▶ **WHAT IS REQUIRED**
Within the data below, copy each line where the string "grid" is found.

'''

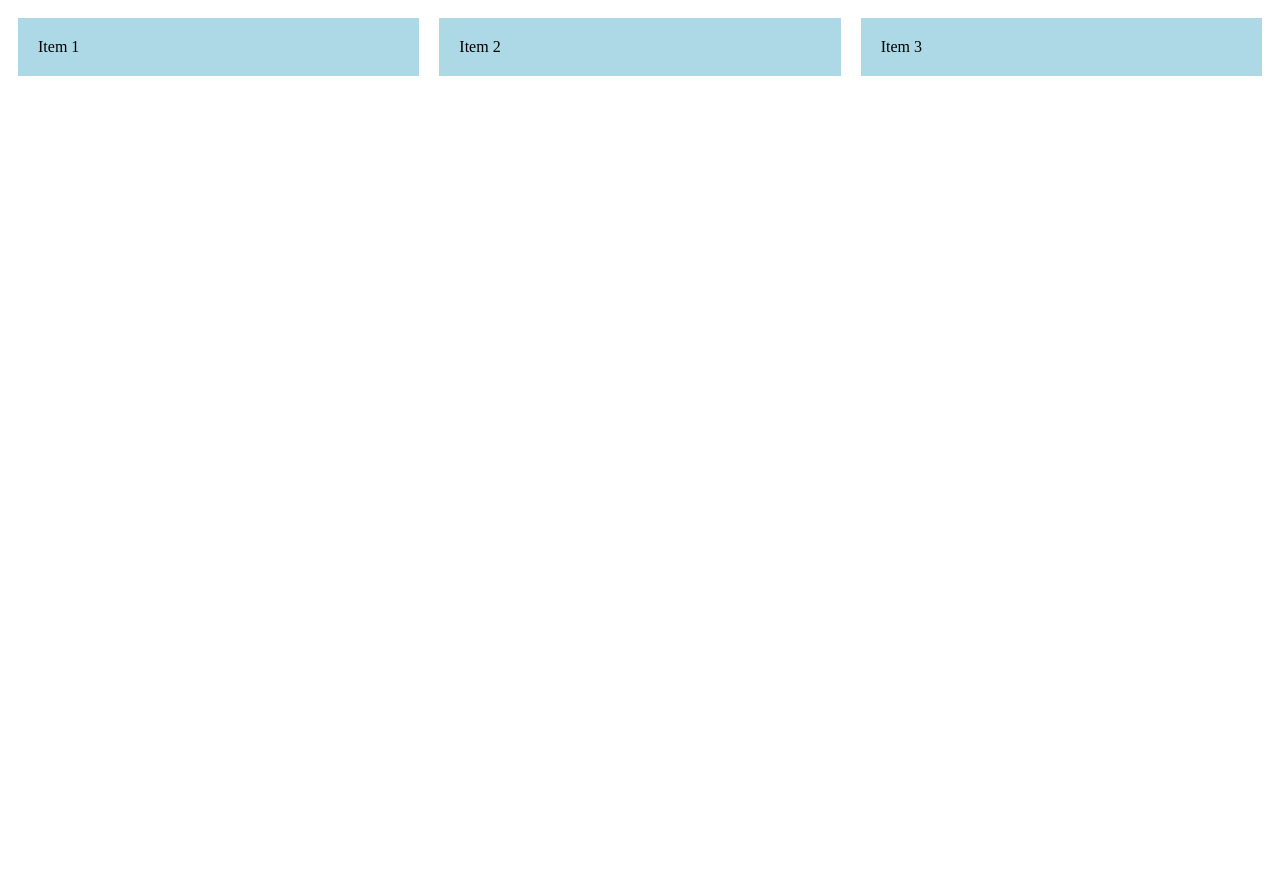
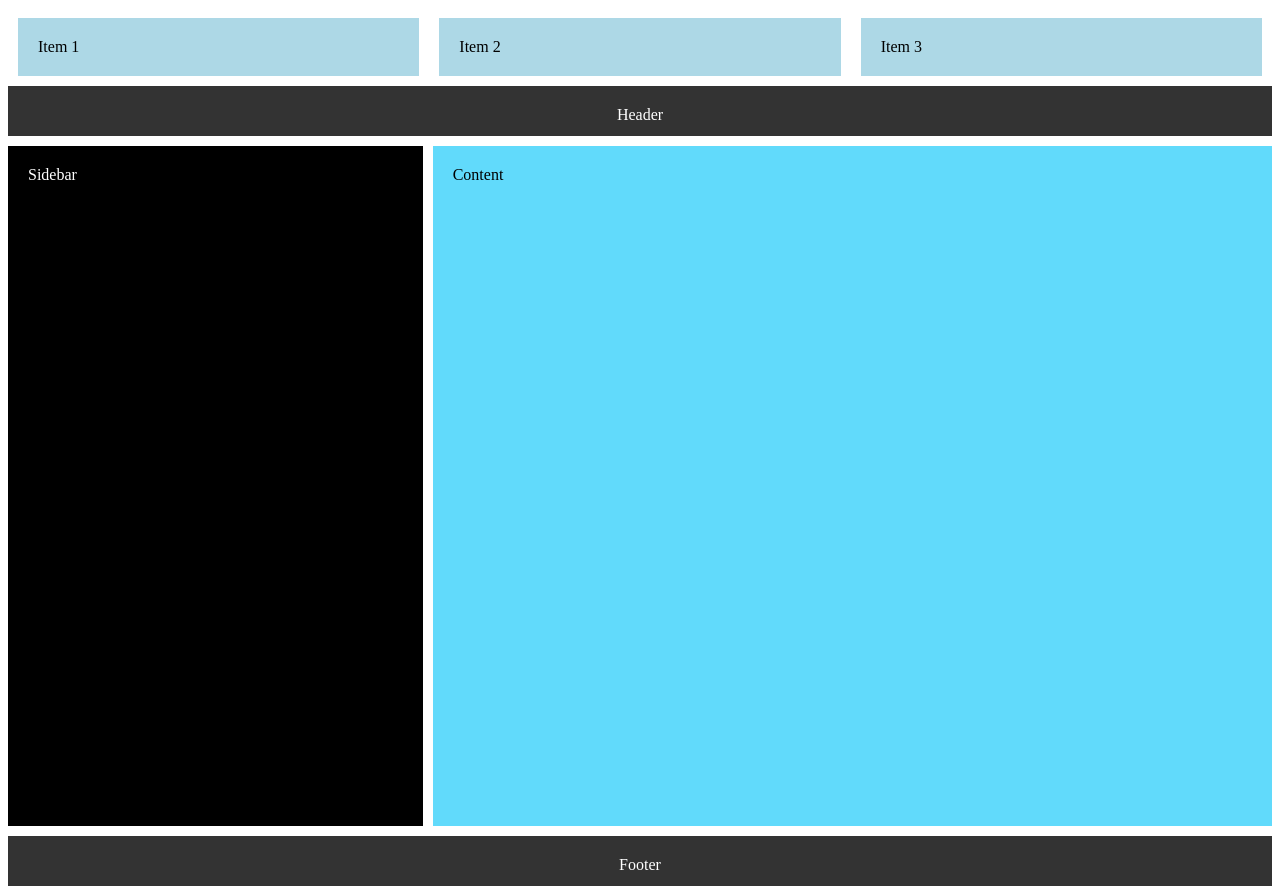
Before and after one commit to clairemuiru1/advaced-css, a plain HTML site: page index.html in a window 1280 px wide. Before the commit the page ends 800 px from the top, so only its background shows below. Drawn offline with Linux system fonts and the light colour scheme.

Commit message:
"studied grid"

```diff
--- a/index.html
+++ b/index.html
@@ -12,5 +12,11 @@
         <div class="item">Item 2</div>
         <div class="item">Item 3</div>
     </div>
+    <div class="grid-container">
+        <div class="header">Header</div>
+        <div class="sidebar">Sidebar</div>
+        <div class="content">Content</div>
+        <div class="footer">Footer</div>
+    </div>
 </body>
 </html>
--- a/styles.css
+++ b/styles.css
@@ -11,3 +11,39 @@
     padding: 20px;
     background-color: lightblue;
 }
+.grid-container{
+    display: grid;
+    grid-template-columns: repeat(3, 1fr);
+    grid-template-rows: 50px auto 50px;
+    grid-gap: 10px;
+    grid-template-areas:
+      "header header header"
+      "sidebar content content"
+      "footer footer footer";
+    height: 100vh;
+}
+.header{
+    grid-area: header;
+    background-color: #333;
+    color: white;
+    text-align: center;
+    padding: 20px;
+}
+.sidebar{
+    grid-area: sidebar;
+    background-color: #000;
+    color: white;
+    padding: 20px;
+}
+.content{
+    grid-area: content;
+    background-color: #61dafb;
+    padding: 20px;
+}
+.footer{
+    grid-area: footer;
+    background-color: #333;
+    color: white;
+    text-align: center;
+    padding: 20px;
+}
```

'''

▶ **ANSWER TO THIS EXERCISE**
"studied grid"
+    <div class="grid-container">
+.grid-container{
+    display: grid;
+    grid-template-columns: repeat(3, 1fr);
+    grid-template-rows: 50px auto 50px;
+    grid-gap: 10px;
+    grid-template-areas:
+    grid-area: header;
+    grid-area: sidebar;
+    grid-area: content;
+    grid-area: footer;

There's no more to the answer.